-- Exercise brief --
Give the count of lines in the records below that contain "stylePerson", with no other words.
*** Records shown Section Begins ***
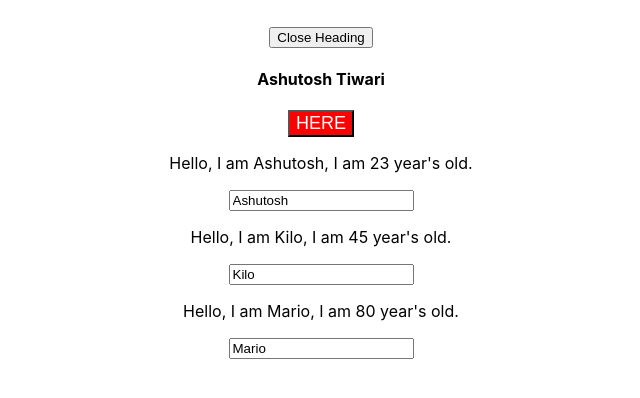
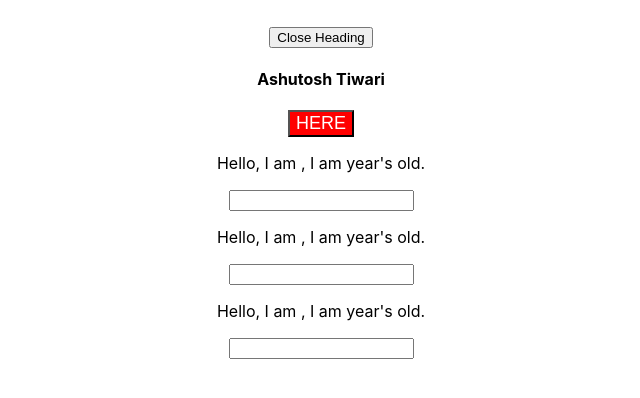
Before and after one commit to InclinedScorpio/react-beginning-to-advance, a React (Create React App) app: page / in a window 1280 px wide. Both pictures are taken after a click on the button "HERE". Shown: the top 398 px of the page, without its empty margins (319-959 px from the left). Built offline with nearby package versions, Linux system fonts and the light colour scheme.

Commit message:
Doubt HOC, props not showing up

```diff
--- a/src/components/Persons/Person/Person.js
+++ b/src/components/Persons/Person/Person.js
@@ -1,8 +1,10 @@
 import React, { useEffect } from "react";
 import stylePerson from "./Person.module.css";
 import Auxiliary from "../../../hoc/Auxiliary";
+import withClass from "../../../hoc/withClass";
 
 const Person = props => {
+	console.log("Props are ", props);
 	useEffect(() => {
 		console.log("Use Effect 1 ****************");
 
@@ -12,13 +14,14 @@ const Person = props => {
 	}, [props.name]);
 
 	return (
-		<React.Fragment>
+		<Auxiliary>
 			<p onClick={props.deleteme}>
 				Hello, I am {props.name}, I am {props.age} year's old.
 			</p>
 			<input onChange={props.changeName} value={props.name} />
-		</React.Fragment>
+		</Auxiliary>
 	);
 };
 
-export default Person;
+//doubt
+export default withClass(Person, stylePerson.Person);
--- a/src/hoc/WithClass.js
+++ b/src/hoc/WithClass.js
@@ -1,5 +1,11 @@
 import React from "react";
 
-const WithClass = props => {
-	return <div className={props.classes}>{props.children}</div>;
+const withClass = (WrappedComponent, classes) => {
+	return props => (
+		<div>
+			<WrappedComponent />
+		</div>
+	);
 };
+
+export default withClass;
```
*** Records shown Section Ends ***
*** Records shown Section Begins ***
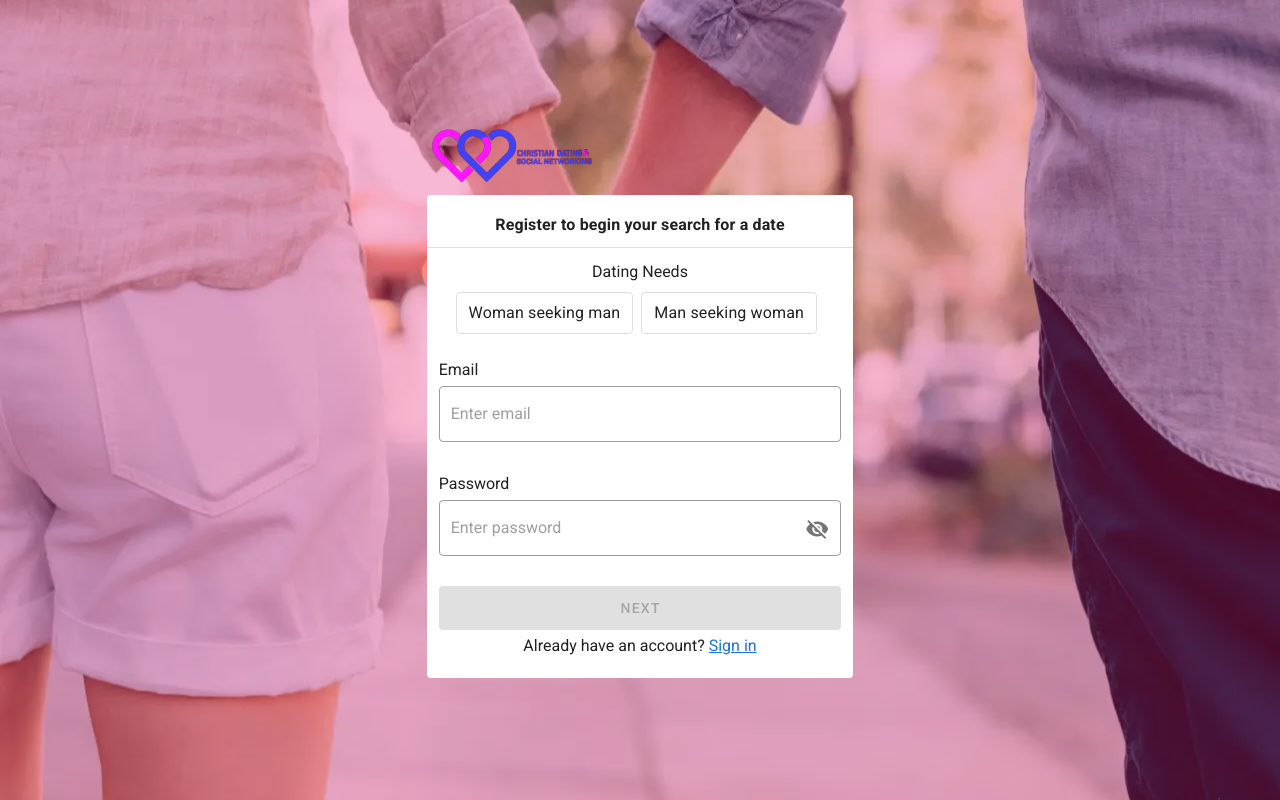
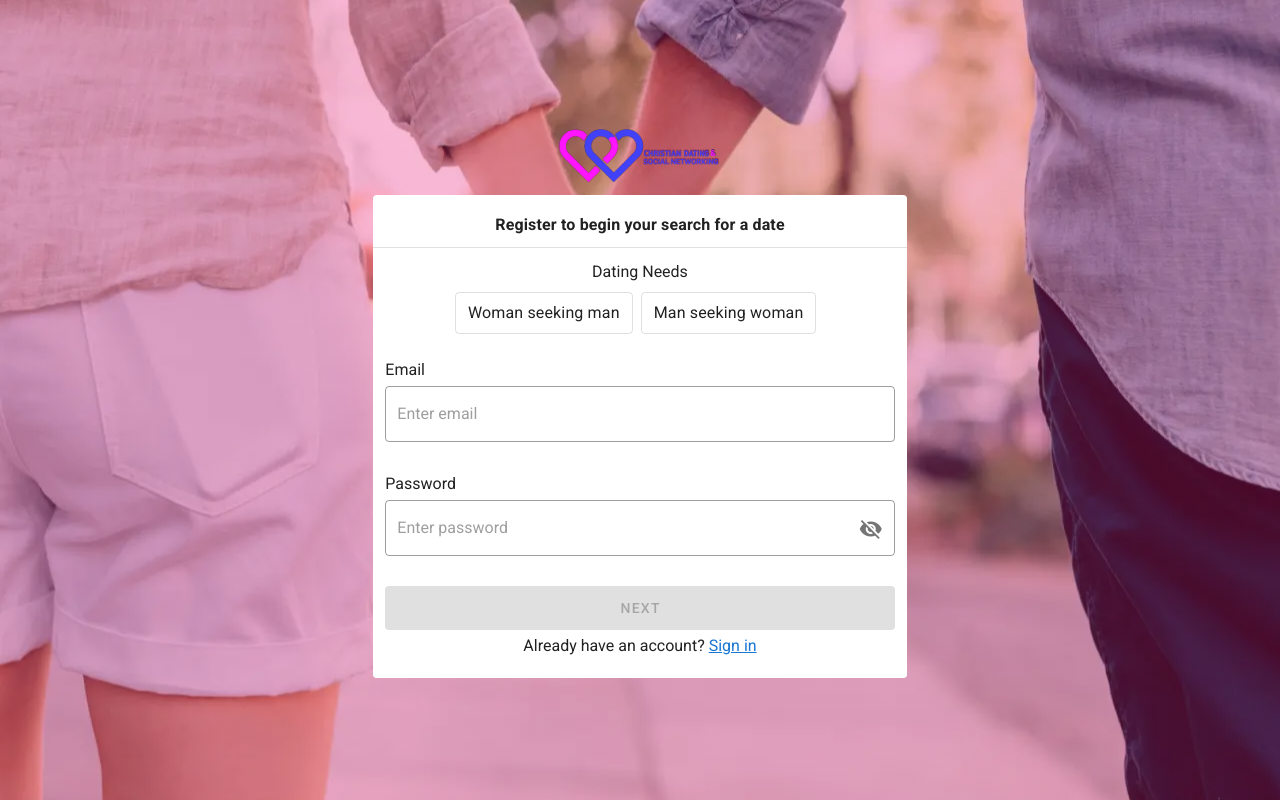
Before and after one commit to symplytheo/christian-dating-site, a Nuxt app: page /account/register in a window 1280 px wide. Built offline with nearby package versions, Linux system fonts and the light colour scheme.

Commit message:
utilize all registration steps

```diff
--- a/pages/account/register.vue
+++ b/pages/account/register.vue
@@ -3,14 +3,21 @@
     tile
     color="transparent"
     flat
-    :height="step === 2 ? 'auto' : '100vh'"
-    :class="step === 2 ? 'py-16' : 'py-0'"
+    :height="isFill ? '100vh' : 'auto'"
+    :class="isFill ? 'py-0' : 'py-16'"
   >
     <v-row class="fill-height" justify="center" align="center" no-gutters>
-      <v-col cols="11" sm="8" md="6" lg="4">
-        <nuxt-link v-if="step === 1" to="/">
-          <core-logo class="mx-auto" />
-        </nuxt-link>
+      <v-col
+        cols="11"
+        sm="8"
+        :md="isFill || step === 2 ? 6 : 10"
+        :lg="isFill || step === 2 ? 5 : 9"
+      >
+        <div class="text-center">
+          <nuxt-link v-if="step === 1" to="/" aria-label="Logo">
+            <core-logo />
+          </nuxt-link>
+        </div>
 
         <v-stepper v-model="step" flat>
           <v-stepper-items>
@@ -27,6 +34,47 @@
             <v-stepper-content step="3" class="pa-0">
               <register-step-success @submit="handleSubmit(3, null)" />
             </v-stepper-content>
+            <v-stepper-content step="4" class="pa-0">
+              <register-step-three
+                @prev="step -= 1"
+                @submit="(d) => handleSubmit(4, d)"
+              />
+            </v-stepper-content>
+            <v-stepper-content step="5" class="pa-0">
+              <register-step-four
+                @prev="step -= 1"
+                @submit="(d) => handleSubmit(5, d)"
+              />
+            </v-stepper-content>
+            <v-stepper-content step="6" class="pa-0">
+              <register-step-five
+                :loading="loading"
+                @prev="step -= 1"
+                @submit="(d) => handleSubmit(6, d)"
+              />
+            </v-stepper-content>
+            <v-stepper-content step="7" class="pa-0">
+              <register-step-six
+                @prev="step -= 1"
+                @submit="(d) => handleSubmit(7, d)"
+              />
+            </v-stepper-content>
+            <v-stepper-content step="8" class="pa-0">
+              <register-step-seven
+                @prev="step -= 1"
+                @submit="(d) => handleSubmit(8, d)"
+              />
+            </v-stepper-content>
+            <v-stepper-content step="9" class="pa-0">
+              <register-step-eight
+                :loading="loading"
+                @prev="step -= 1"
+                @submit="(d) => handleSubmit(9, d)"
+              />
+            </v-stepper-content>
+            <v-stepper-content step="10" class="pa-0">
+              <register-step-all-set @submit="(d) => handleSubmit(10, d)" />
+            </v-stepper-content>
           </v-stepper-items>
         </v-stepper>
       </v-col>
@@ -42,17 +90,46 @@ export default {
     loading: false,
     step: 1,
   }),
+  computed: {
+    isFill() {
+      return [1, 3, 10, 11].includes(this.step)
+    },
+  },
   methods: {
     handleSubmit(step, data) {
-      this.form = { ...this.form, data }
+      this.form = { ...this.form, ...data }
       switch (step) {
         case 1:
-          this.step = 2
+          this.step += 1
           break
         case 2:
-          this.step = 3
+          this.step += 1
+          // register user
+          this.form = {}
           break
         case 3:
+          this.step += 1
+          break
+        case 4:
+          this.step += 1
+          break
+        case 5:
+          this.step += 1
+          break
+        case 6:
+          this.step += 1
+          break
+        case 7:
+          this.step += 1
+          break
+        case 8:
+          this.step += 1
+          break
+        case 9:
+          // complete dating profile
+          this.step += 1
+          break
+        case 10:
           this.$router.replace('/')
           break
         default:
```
*** Records shown Section Ends ***
*** Records shown Section Begins ***
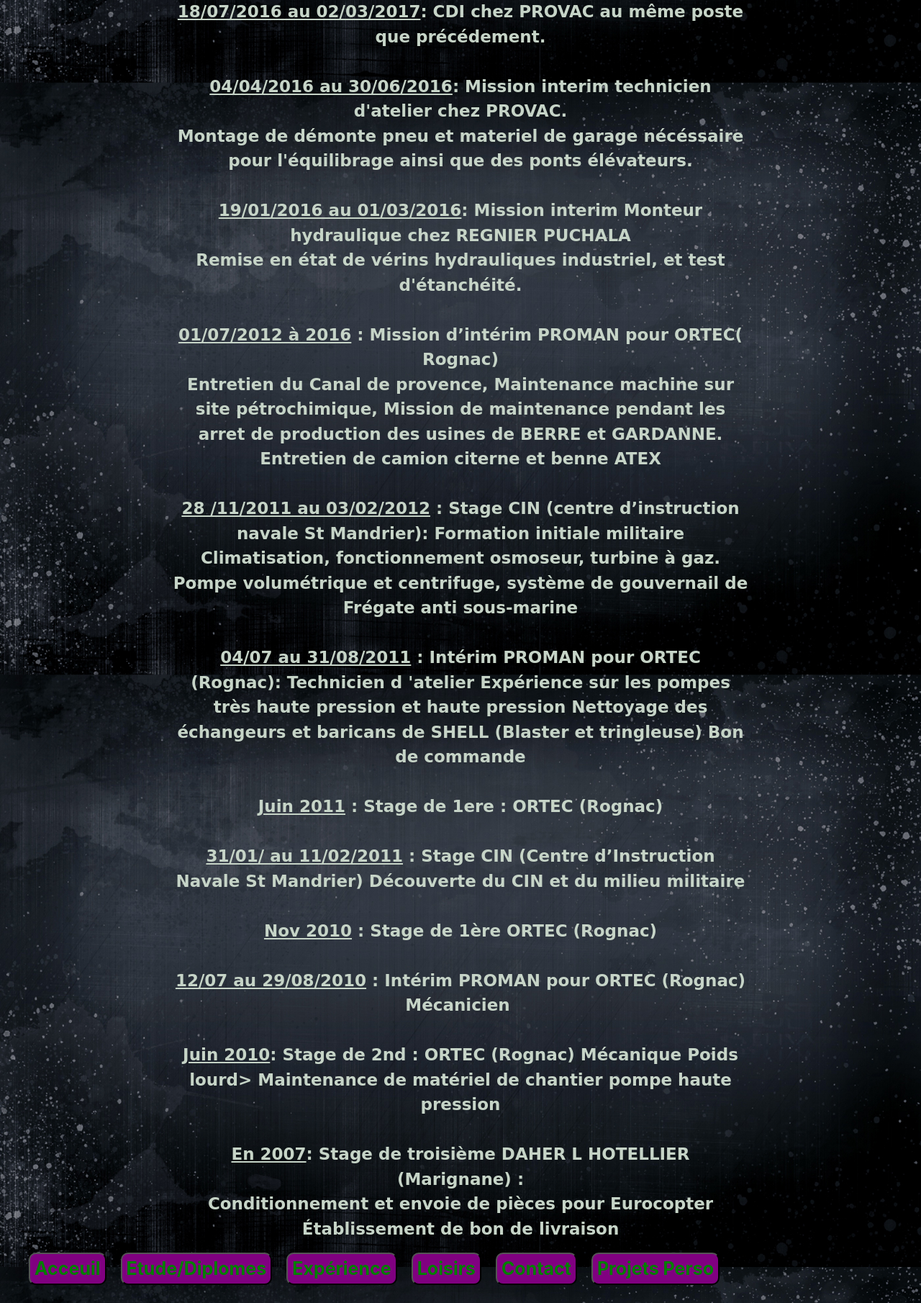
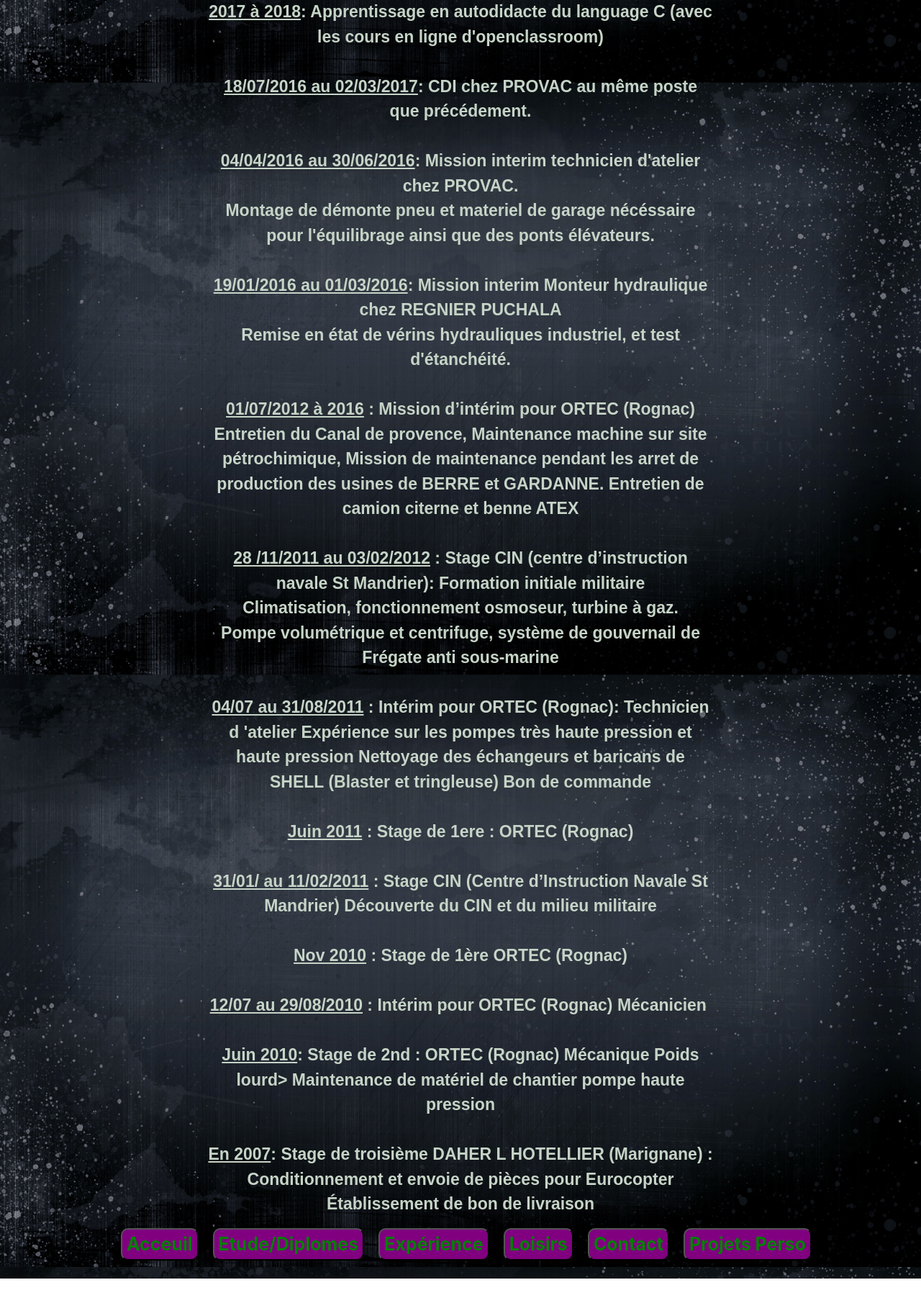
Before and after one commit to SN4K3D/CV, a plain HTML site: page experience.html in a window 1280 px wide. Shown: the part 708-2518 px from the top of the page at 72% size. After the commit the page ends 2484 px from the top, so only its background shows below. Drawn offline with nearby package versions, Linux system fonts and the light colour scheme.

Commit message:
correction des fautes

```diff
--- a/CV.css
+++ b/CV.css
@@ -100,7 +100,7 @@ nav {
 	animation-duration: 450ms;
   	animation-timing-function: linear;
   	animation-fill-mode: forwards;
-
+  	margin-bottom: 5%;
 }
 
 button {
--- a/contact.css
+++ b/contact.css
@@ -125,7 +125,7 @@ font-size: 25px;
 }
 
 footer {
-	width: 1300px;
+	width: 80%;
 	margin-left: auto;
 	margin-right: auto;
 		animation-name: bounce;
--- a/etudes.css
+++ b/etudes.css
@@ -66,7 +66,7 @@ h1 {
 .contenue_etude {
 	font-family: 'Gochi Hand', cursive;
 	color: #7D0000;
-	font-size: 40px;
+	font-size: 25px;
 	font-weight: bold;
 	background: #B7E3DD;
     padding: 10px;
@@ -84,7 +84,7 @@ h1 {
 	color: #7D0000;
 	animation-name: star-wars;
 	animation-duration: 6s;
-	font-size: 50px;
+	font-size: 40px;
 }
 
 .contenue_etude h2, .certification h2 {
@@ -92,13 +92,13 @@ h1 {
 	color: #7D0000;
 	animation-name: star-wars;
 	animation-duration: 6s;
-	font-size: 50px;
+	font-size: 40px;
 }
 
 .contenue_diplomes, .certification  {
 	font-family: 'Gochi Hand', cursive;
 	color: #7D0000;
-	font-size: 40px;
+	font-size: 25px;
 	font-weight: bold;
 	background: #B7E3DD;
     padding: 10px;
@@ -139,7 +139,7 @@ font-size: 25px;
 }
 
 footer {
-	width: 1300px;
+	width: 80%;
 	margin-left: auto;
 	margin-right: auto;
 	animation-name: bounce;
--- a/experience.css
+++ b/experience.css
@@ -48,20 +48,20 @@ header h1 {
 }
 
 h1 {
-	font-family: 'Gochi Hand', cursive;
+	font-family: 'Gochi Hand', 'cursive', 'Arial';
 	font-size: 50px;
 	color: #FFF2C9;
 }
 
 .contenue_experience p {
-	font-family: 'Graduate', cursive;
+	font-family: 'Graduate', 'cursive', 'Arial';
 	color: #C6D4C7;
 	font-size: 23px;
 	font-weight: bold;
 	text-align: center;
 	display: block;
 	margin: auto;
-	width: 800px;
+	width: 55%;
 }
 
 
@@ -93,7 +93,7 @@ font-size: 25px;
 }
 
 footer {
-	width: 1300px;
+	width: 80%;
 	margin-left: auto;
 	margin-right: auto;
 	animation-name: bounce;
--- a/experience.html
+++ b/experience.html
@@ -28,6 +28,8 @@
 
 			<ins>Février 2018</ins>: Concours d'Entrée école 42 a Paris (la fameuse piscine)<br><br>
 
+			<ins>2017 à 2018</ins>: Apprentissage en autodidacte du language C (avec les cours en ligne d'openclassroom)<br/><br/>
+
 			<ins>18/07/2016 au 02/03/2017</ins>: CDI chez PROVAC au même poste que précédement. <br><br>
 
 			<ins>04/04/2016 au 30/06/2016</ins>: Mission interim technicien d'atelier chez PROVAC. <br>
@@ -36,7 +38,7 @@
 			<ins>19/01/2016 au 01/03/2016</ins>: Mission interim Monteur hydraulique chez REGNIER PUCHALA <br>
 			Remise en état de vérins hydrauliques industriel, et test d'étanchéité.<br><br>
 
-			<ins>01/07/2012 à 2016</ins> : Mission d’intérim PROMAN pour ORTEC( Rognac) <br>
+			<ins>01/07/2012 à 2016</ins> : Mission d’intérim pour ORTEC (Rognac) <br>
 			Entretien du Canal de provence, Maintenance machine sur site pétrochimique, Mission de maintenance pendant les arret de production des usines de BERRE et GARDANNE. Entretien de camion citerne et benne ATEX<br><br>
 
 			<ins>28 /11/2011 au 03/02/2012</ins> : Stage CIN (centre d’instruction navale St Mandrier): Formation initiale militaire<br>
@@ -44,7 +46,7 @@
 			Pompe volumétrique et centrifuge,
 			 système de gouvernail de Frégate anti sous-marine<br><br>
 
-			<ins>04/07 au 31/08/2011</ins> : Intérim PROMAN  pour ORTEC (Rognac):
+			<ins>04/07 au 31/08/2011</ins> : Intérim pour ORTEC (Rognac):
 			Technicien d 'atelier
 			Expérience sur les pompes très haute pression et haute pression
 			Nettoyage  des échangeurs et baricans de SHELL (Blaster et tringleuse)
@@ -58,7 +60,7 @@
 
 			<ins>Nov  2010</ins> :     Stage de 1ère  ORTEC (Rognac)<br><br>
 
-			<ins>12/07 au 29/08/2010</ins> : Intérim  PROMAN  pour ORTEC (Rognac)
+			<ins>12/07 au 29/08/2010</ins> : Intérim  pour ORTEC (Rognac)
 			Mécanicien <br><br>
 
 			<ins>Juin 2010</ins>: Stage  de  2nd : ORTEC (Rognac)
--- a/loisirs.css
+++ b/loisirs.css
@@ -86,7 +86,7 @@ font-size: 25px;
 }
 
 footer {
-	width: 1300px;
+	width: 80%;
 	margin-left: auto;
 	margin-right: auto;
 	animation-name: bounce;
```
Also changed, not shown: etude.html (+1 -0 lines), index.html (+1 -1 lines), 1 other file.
*** Records shown Section Ends ***
-- Exercise solution --
2